For those of you unfamiliar with quinoa, it is a nutrient rich grain that was a staple food of the ancient Incas’ diet. Quinoa is a good source of iron, protein, and essential amino acids. Quinoa is actually a seed but is cooked and used like a whole grain. It makes a great substitute for couscous or barley in tabouli. Bob’s Red Mill quinoa is delicious on it’s own and has an earthy flavor.
– 1 cup quinoa
– 2 teaspoons olive oil
– 3/4 cup chopped onion
– 3/4 cup finely diced carrots
– 1 garlic clove, minced
– 1 cup chicken broth (vegetarian version: vegetable broth)
– 1/2 teaspoon cinnamon
– 2 cups diced unpeeled apples
– 1/4 cup slivered almonds
– 1/4 teaspoon ground black pepper
Rinse the quinoa thoroughly in warm water.
Heat 1 teaspoon oil in a saucepan over med-high heat. Add onion, carrot and garlic. Sauté for 5 minutes or until the onion is tender and carrots begin to brown.
Stir in broth, water, quinoa and cinnamon. Bring to a boil. Cover, reduce heat and simmer for 20 minutes, or until all the liquid is absorbed. Remove from heat and fluff with a fork.
While the quinoa is simmering, in a nonstick skillet over medium high heat, heat 1 teaspoon oil. Add the apples, almonds and pepper to quinoa and toss to combine. Serve warm.

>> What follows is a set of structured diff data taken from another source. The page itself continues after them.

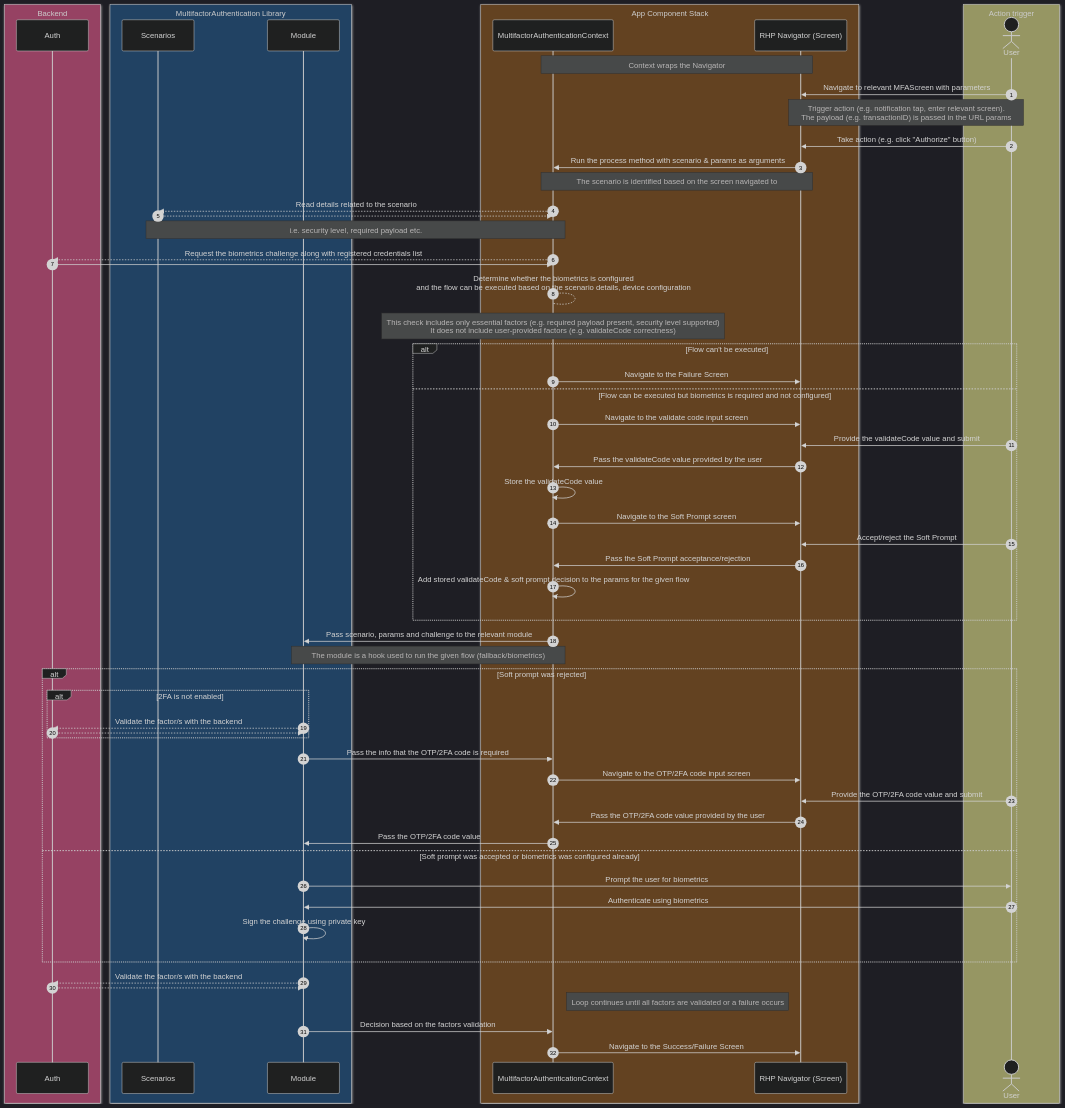
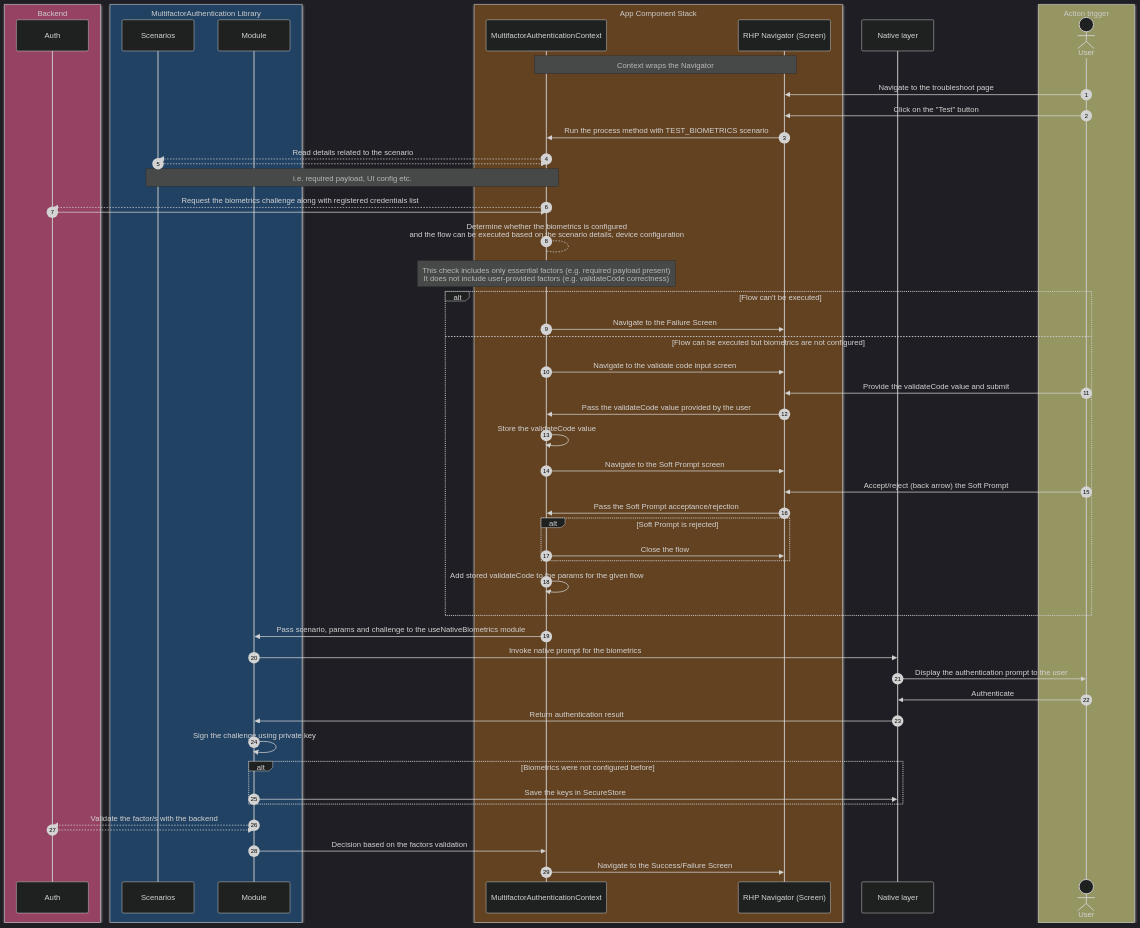
Before and after one commit to JakubKorytko/expensify-cards: the second of 4 diagrams in structure.md, drawn with Mermaid. The commit also changed other lines of this file and 5 other files, not shown here.

Commit message:
Update the diagrams and structure

````diff
--- a/structure.md
+++ b/structure.md
@@ -192,76 +77,67 @@
 ```mermaid
 ---
 config:
   theme: dark
 ---
 sequenceDiagram
     autonumber
     box rgba(150,66,99,1) Backend
         participant Server as Auth
     end
 
     box rgba(33,66,99,1) MultifactorAuthentication Library
         participant SC as Scenarios
         participant Module as Module
     end
 
     box rgba(99,66,33,1) App Component Stack
         participant MFACTX as MultifactorAuthenticationContext
         participant RHPRHP as RHP Navigator (Screen)
     end
 
+    participant NL as Native layer
 
     box rgba(150,150,99,1) Action trigger
         actor User
     end
 
-
     Note over MFACTX,RHPRHP: Context wraps the Navigator
-    User->>RHPRHP: Navigate to relevant MFAScreen with parameters
-    Note over User,RHPRHP: Trigger action (e.g. notification tap, enter relevant screen).<br />The payload (e.g. transactionID) is passed in the URL params
-    User->>RHPRHP: Take action (e.g. click "Authorize" button)
-    RHPRHP->>MFACTX: Run the process method with scenario & params as arguments
-        Note over RHPRHP,MFACTX: The scenario is identified based on the screen navigated to
+    User->>RHPRHP: Navigate to the troubleshoot page
+    User->>RHPRHP: Click on the "Test" button
+    RHPRHP->>MFACTX: Run the process method with TEST_BIOMETRICS scenario
     MFACTX-->>SC: Read details related to the scenario
     SC-->>MFACTX: ;
-        Note over MFACTX,SC: i.e. security level, required payload etc.
+        Note over MFACTX,SC: i.e. required payload, UI config etc.
     MFACTX-->>Server: Request the biometrics challenge along with registered credentials list
     Server->>MFACTX: ;
     MFACTX-->MFACTX: Determine whether the biometrics is configured<br /> and the flow can be executed based on the scenario details, device configuration
-        Note over MFACTX: This check includes only essential factors (e.g. required payload present, security level supported) <br /> It does not include user-provided factors (e.g. validateCode correctness)
+        Note over MFACTX: This check includes only essential factors (e.g. required payload present) <br /> It does not include user-provided factors (e.g. validateCode correctness)
     alt Flow can't be executed
         MFACTX->>RHPRHP: Navigate to the Failure Screen
-    else Flow can be executed but biometrics is required and not configured
+    else Flow can be executed but biometrics are not configured
         MFACTX->>RHPRHP: Navigate to the validate code input screen
         User->>RHPRHP: Provide the validateCode value and submit
         RHPRHP->>MFACTX: Pass the validateCode value provided by the user
         MFACTX->>MFACTX: Store the validateCode value
         MFACTX->>RHPRHP: Navigate to the Soft Prompt screen
-        User->>RHPRHP: Accept/reject the Soft Prompt
+        User->>RHPRHP: Accept/reject (back arrow) the Soft Prompt
         RHPRHP->>MFACTX: Pass the Soft Prompt acceptance/rejection
-        MFACTX->>MFACTX: Add stored validateCode & soft prompt decision to the params for the given flow
+        alt Soft Prompt is rejected
+            MFACTX->>RHPRHP: Close the flow
+        end
+        MFACTX->>MFACTX: Add stored validateCode to the params for the given flow
     end
-    MFACTX->>Module: Pass scenario, params and challenge to the relevant module
-        Note over MFACTX,Module: The module is a hook used to run the given flow (fallback/biometrics)
-
-    alt Soft prompt was rejected
-        alt 2FA is not enabled
-            Module-->>Server: Validate the factor/s with the backend
-            Server-->>Module: ;
-        end
-            Module->>MFACTX: Pass the info that the OTP/2FA code is required
-            MFACTX->>RHPRHP: Navigate to the OTP/2FA code input screen
-            User->>RHPRHP: Provide the OTP/2FA code value and submit
-            RHPRHP->>MFACTX: Pass the OTP/2FA code value provided by the user
-            MFACTX->>Module: Pass the OTP/2FA code value
-    else Soft prompt was accepted or biometrics was configured already
-        Module->>User: Prompt the user for biometrics
-        User->>Module: Authenticate using biometrics
-        Module->>Module: Sign the challenge using private key
+    MFACTX->>Module: Pass scenario, params and challenge to the useNativeBiometrics module
+    Module->>NL: Invoke native prompt for the biometrics
+    NL->>User: Display the authentication prompt to the user
+    User->>NL: Authenticate
+    NL->>Module: Return authentication result
+    Module->>Module: Sign the challenge using private key
+    alt Biometrics were not configured before
+        Module->>NL: Save the keys in SecureStore
     end
     Module-->>Server: Validate the factor/s with the backend
     Server-->>Module: ;
-        Note left of RHPRHP: Loop continues until all factors are validated or a failure occurs
     Module->>MFACTX: Decision based on the factors validation
     MFACTX->>RHPRHP: Navigate to the Success/Failure Screen
 ```
````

My sister made this sweet potato recipe for Thanksgiving. She originally wanted to use Guy Fieri’s (a Food Network Chef) recipe but our mom bought maple syrup instead of agave. It was a big hit at dinner, everybody loved it. To make the cooking process more efficient, and because we already have a hundred and one things to do Thanksgiving morning before the guests arrive, cook the sweet potatoes the night before. Cool and refrigerate over night. Do everything else in the morning.